Expert:  Ben Jones replied 2 years ago.
Many thanks for your rating. I will post my response in relation to the deposit anyway as I had already prepared it and it may be useful.
Generally, when a person places an order for something and pays a deposit they enter into a legally enforceable contract with the seller. It is implied that the seller has accepted the deposit as security and as proof that the buyer wants to proceed with the contract.
Unless the seller subsequently commits a serious breach of contract, or there was a cancellation clause, the buyer would have no legal right to cancel the agreement and if they do so they will be acting in breach of contract and risk losing their deposit. This is especially true if the deposit was described as non-refundable.
If this was a business seller, they will be subject to certain consumer rules and regulations. For example, you will have some protection under Schedule 2, Regulation 1(d) of the Unfair Terms in Consumer Contracts Regulations 1999. It states that if the contract has been cancelled after a deposit has been placed you are entitled to have the deposit returned in full, unless the seller has spent time, effort and money, in which case they can deduct reasonable expenses. Even if some expenses have been incurred, if these are subsequently recovered, for example by selling the item to someone else, the deposit should still be returned in full.
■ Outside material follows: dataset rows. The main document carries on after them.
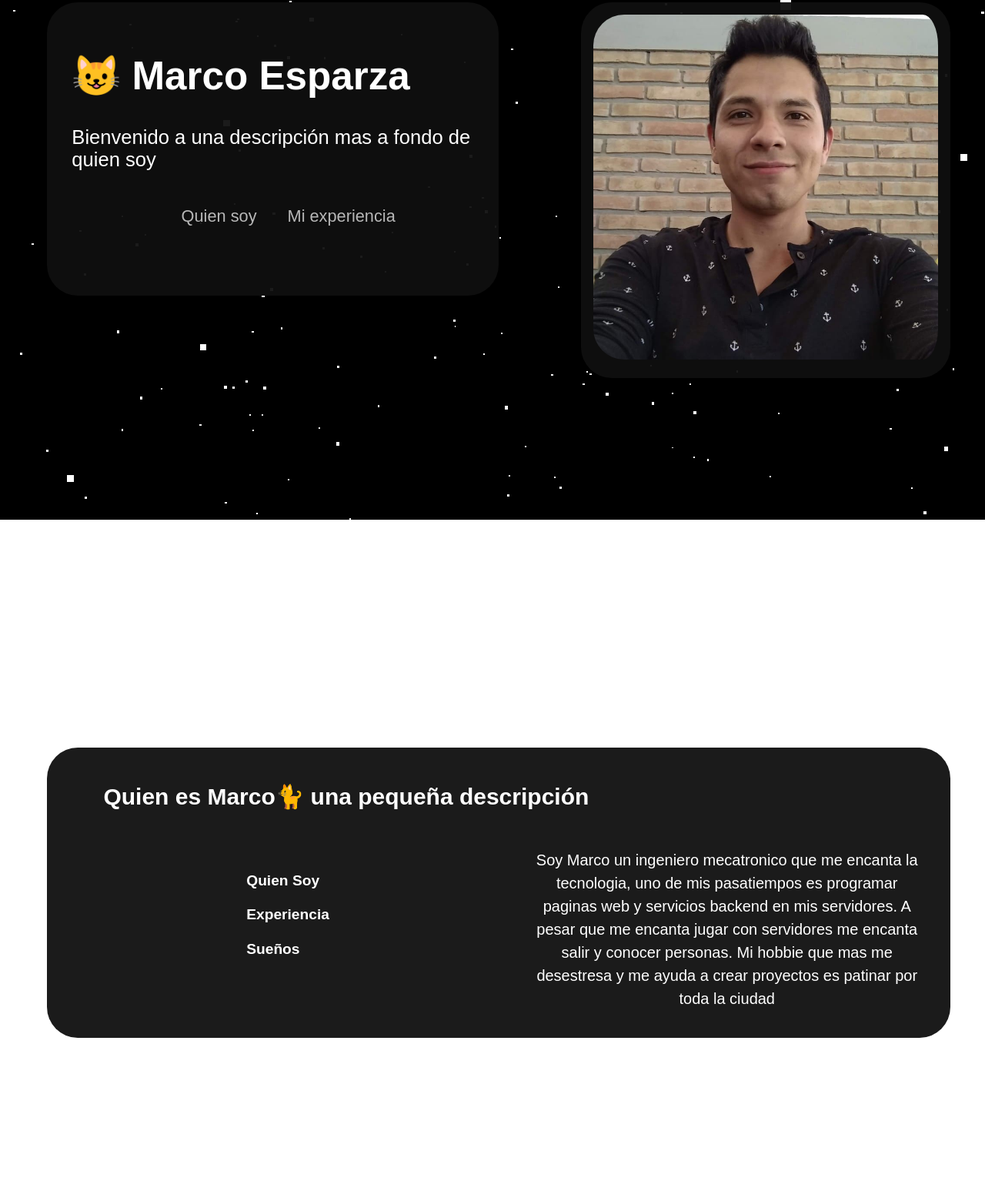
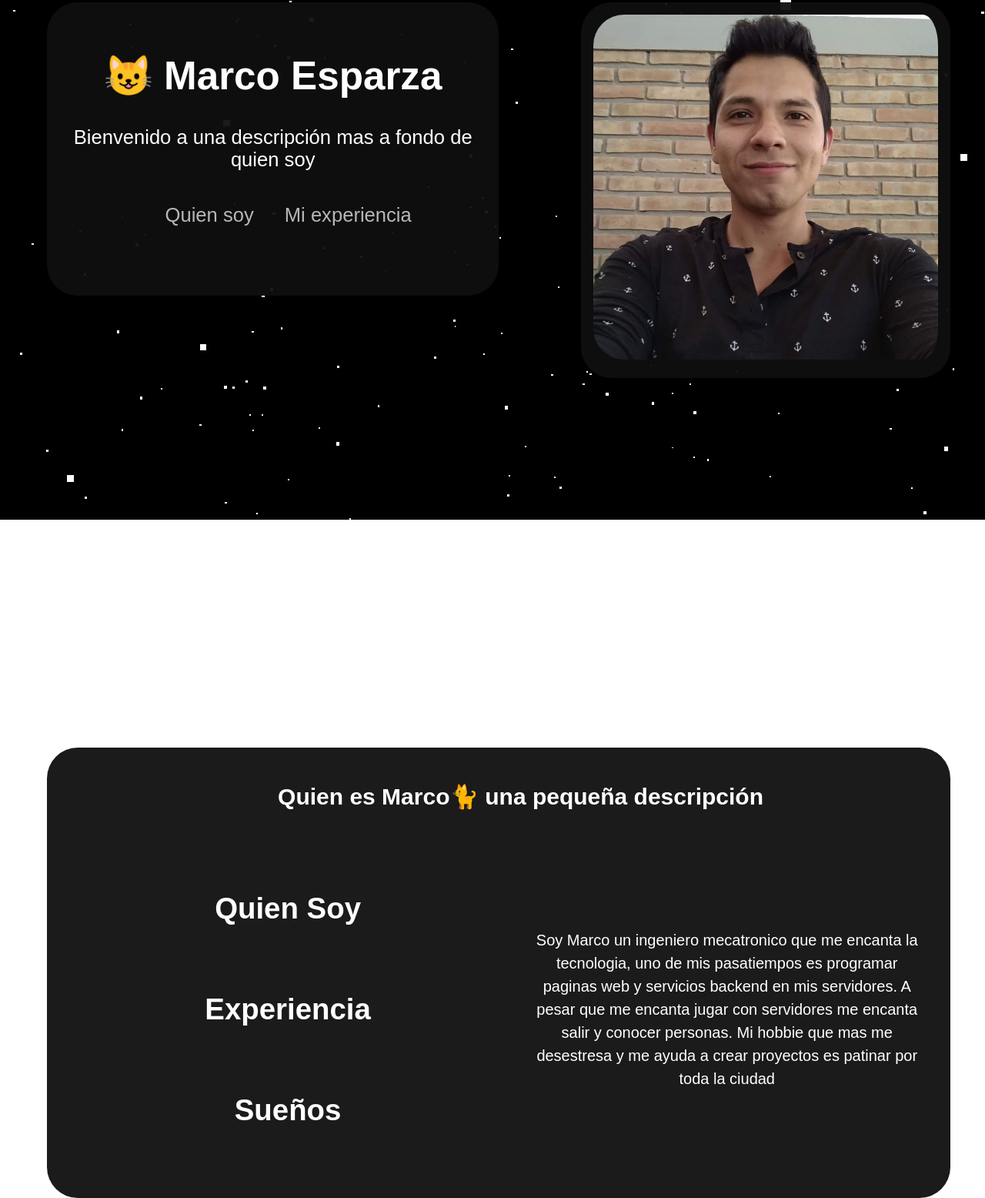
Before and after one commit to marcodesparza/marcoes, a website built with Vite: page index.html in a window 1280 px wide. Shown: the part 125-1681 px from the top of the page at 77% size. Built offline with nearby package versions, Linux system fonts and the light colour scheme; a web font is replaced by a local one.

Commit message:
FIX: Responsive for 3 screen 🐈

```diff
--- a/src/main.ts
+++ b/src/main.ts
@@ -8,7 +8,6 @@ import odoolog from "./logos/odoo_logo.png";
 import reactlog from "./logos/react.png";
 import pythonlogo from "./logos/Python.png";
 import bashlogo from "./logos/bash.png";
-
 
 document.querySelector<HTMLDivElement>("#name")!.innerHTML = `
   <div class="princontainer">
@@ -30,7 +29,7 @@ document.querySelector<HTMLDivElement>("#press")!.innerHTML = `
     `;
 
 document.querySelector<HTMLDivElement>("#app")!.innerHTML = `
-    <div>
+    <div class="notis">
       <h2 class="notes" id="el1">Quien Soy</h2>
       <h2 class="notes" id="el2">Experiencia</h2>
       <h2 class="notes" id="el3">Sueños</h2>
@@ -53,8 +52,6 @@ document.querySelector<HTMLDivElement>("#foot")!.innerHTML = `
       </div>
   `;
 
-
-
 document.querySelector<HTMLDivElement>("#technology")!.innerHTML = `
     <h2 class="stack"> Mi Stack ⌨️🖱️</h2>
     <img src="${reactlog}" class="logos" />
--- a/src/style.css
+++ b/src/style.css
@@ -1,6 +1,4 @@
 @import url("https://use.typekit.net/jmk3xov.css");
-
-
 
 /* form */
 @media (min-width: 0px) {
@@ -21,9 +19,138 @@
   }
 }
 
+.headerbar {
+  margin: 30px 0;
+  border-top: 10%;
+  display: flex;
+  width: 100%;
+  justify-content: center;
+}
+.headerbar ul {
+  display: flex;
+  justify-content: center;
+  list-style-type: none;
+}
 
+.headerbar ul li a:hover {
+  opacity: 1;
+}
 
 @media (min-width: 0px) {
+  .headerbar ul li a {
+    border-radius: 40px;
+    color: white;
+    margin: 20px;
+    white-space: nowrap;
+    text-decoration: none;
+    font-size: 4vw;
+    opacity: 0.7;
+    transition: 0.5s;
+  }
+
+  #contact {
+    grid-column: 1 / 15;
+    display: flex;
+    width: 150%;
+    justify-content: center;
+    align-items: center;
+    border-radius: 40px;
+  }
+  #mediagroup {
+    display: flex;
+    grid-column: 6 / 20;
+    margin-bottom: 150%;
+    margin-top: 0%;
+    border-radius: 40px;
+    align-items: center;
+    border-radius: 40px;
+  }
+  header {
+    background: var(--dark-bg);
+    grid-column: 2 / 5;
+    font-size: 2.5rem;
+    padding: 2rem;
+    margin-bottom: 50%;
+  }
+
+  .separator {
+    margin-bottom: 10%;
+    margin-top: 0%;
+    border-radius: 40px;
+    grid-column: 3 / 23;
+  }
+
+  .son {
+    font-size: 6vw;
+    text-align: center;
+  }
+
+  .daug {
+    font-size: 4vw;
+    text-align: center;
+  }
+
+  .subtitle {
+    margin-left: 5%;
+    text-align: center;
+  }
+
+  /* second description */
+
+  #description {
+    align-items: center;
+    grid-column: 2 / 24;
+    margin-bottom: 40%;
+    border-radius: 40px;
+  }
+
+  .container {
+    display: flex;
+    align-items: center;
+    margin: 0;
+  }
+  .notis {
+    display: table;
+    align-items: center;
+  }
+  .notes {
+    display: table-cell;
+    padding: 5px;
+
+    white-space: nowrap;
+  }
+
+  #press {
+    width: 100%;
+    text-align: center;
+    padding: 20px;
+    box-sizing: border-box;
+  }
+  #app {
+    margin: 5%;
+    font-size: 3vw;
+    padding: 2rem;
+  }
+
+  .menu {
+    display: table-column;
+    width: 100%;
+    justify-content: space-between;
+  }
+  /* end descripton */
+}
+
+@media (min-width: 600px) {
+  .headerbar ul li a {
+    border-radius: 40px;
+    color: white;
+    margin: 20px;
+    white-space: nowrap;
+    text-decoration: none;
+    font-size: 3vw;
+    opacity: 0.7;
+    transition: 0.5s;
+  }
   #contact {
     grid-column: 1 / 15;
     display: flex;
@@ -54,9 +181,69 @@
     border-radius: 40px;
     grid-column: 6 / 20;
   }
+
+  .subtitle {
+    margin-left: 5%;
+    text-align: center;
+  }
+
+  /* second description */
+
+  #description {
+    align-items: center;
+    grid-column: 2 / 24;
+    margin-bottom: 40%;
+    border-radius: 40px;
+  }
+
+  .container {
+    display: flex;
+    align-items: center;
+    margin: 0;
+  }
+  .notis {
+    display: flex;
+    flex-direction: column;
+    align-items: center;
+  }
+  .notes {
+    display: table-cell;
+    padding: 5px;
+    font-size: 3vw;
+    white-space: nowrap;
+  }
+
+  #press {
+    width: 48%;
+    text-align: center;
+    padding: 20px;
+    box-sizing: border-box;
+  }
+  #app {
+    margin: 0 auto;
+    font-size: 1vw;
+    padding: 2rem;
+  }
+
+  .menu {
+    display: flex;
+    width: 100%;
+    justify-content: space-between;
+  }
+  /* end descripton */
 }
 
 @media (min-width: 1000px) {
+  .headerbar ul li a {
+    border-radius: 40px;
+    color: white;
+    margin: 20px;
+    white-space: nowrap;
+    text-decoration: none;
+    font-size: 2vw;
+    opacity: 0.7;
+    transition: 0.5s;
+  }
   #mediagroup {
     display: flex;
     grid-column: 15 / 24;
@@ -79,10 +266,68 @@
     border-radius: 40px;
     grid-column: 2 / 13;
   }
+  .son {
+    font-size: 4vw;
+  }
+
+  .daug {
+    font-size: 2vw;
+  }
+
+  .subtitle {
+    margin-left: 5%;
+  }
+
+  /* second description */
+
+  #description {
+    align-items: center;
+    grid-column: 2 / 24;
+    margin-bottom: 40%;
+    border-radius: 40px;
+  }
+
+  .container {
+    display: flex;
+    align-items: center;
+    margin: 0;
+  }
+  .container {
+    display: flex;
+    flex-direction: column;
+    align-items: center;
+    margin: 0;
+  }
+  .notis {
+    display: flex;
+    flex-direction: column;
+    align-items: center;
+  }
+  .notes {
+    display: table-cell;
+    padding: 5px;
+    white-space: nowrap;
+  }
+
+  #press {
+    width: 48%;
+    text-align: center;
+    padding: 20px;
+    box-sizing: border-box;
+  }
+  #app {
+    margin: 0 auto;
+    font-size: 1vw;
+    padding: 2rem;
+  }
+
+  .menu {
+    display: flex;
+    width: 100%;
+    justify-content: space-between;
+  }
+  /* end descripton */
 }
-
-
-
 
 canvas {
   position: fixed;
@@ -132,8 +377,6 @@ canvas {
 
 /*bodys element */
 
-
-
 section {
   grid-column: 2 / 8;
   padding: 1rem;
@@ -143,24 +386,9 @@ section {
   margin-bottom: var(--spacing);
 }
 
-
-
-
 /* termina bodys */
 
 /* principal page of landing */
-
-.son {
-  font-size: 4vw;
-}
-
-.daug {
-  font-size: 2vw;
-}
-
-
-
-
 
 .selfie {
   border-radius: 40px;
@@ -170,45 +398,6 @@ section {
   justify-content: center;
 }
 /* en page of landing */
-
-/* second description */
-
-#description {
-  align-items: center;
-  grid-column: 2 / 24;
-  margin-bottom: 40%;
-  border-radius: 40px;
-}
-
-.container {
-  display: flex;
-  flex-direction: column;
-  align-items: center;
-  margin: 0;
-}
-
-.subtitle {
-  margin-left: 5%;
-}
-
-#press {
-  width: 48%;
-  text-align: center;
-  padding: 20px;
-  box-sizing: border-box;
-}
-#app {
-  margin: 0 auto;
-  font-size: 1vw;
-  padding: 2rem;
-}
-
-.menu {
-  display: flex;
-  width: 100%;
-  justify-content: space-between;
-}
-/* end descripton */
 
 .pressblur {
   animation-duration: 0.5s;
@@ -397,32 +586,6 @@ html {
   scroll-behavior: smooth;
 }
 
-.headerbar {
-  margin: 30px 0;
-  border-top: 10%;
-  display: flex;
-  width: 100%;
-  justify-content: center;
-}
-.headerbar ul {
-  display: flex;
-  justify-content: center;
-  list-style-type: none;
-}
-.headerbar ul li a {
-  border-radius: 40px;
-  color: white;
-  margin: 20px;
-  white-space: nowrap;
-  text-decoration: none;
-  font-size: 1.7vw;
-  opacity: 0.7;
-  transition: 0.5s;
-}
-.headerbar ul li a:hover {
-  opacity: 1;
-}
-
 .states {
   margin: 0 auto;
   padding: 0 auto;
@@ -434,9 +597,6 @@ html {
   position: left;
   right: 50%;
 }
-
-
-
 
 form {
   padding: 50px 55px;
@@ -483,9 +643,8 @@ textarea {
   outline: 1px solid black;
 }
 
-
 #techstack {
-  grid-column: 5 / 20 ;
+  grid-column: 5 / 20;
   padding: 50px 55px;
   box-shadow: 0 0 20px rgb black;
   border-radius: 40px;
```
It follows that a blanket non-refundable clause that entitles the seller to keep the deposit in all circumstances is most likely going to be unfair and unlawful.
If you are having difficulties in recovering the deposit when you believe you are entitled to have it returned, advise the seller that you will not hesitate reporting them to the Office of Fair Trading and, if necessary, pursue the matter further through the county court. Exerting such pressure could often work in changing the seller's position in this matter.
Customer: replied 2 years ago.
Many thanks, ***** ***** for this fulsome response. I have seen the retailer today and we have reached an amicable conclusion, with which I am very satisfied. I felt that your previous advice had given me a 'last resort' position, if the supplier had not been co-operative. He has a local business, which I wished to patronize and he was consequently, eager to please.
Regards.
Expert:  Ben Jones replied 2 years ago.
I am glad you have managed to resolve this amicably. All the best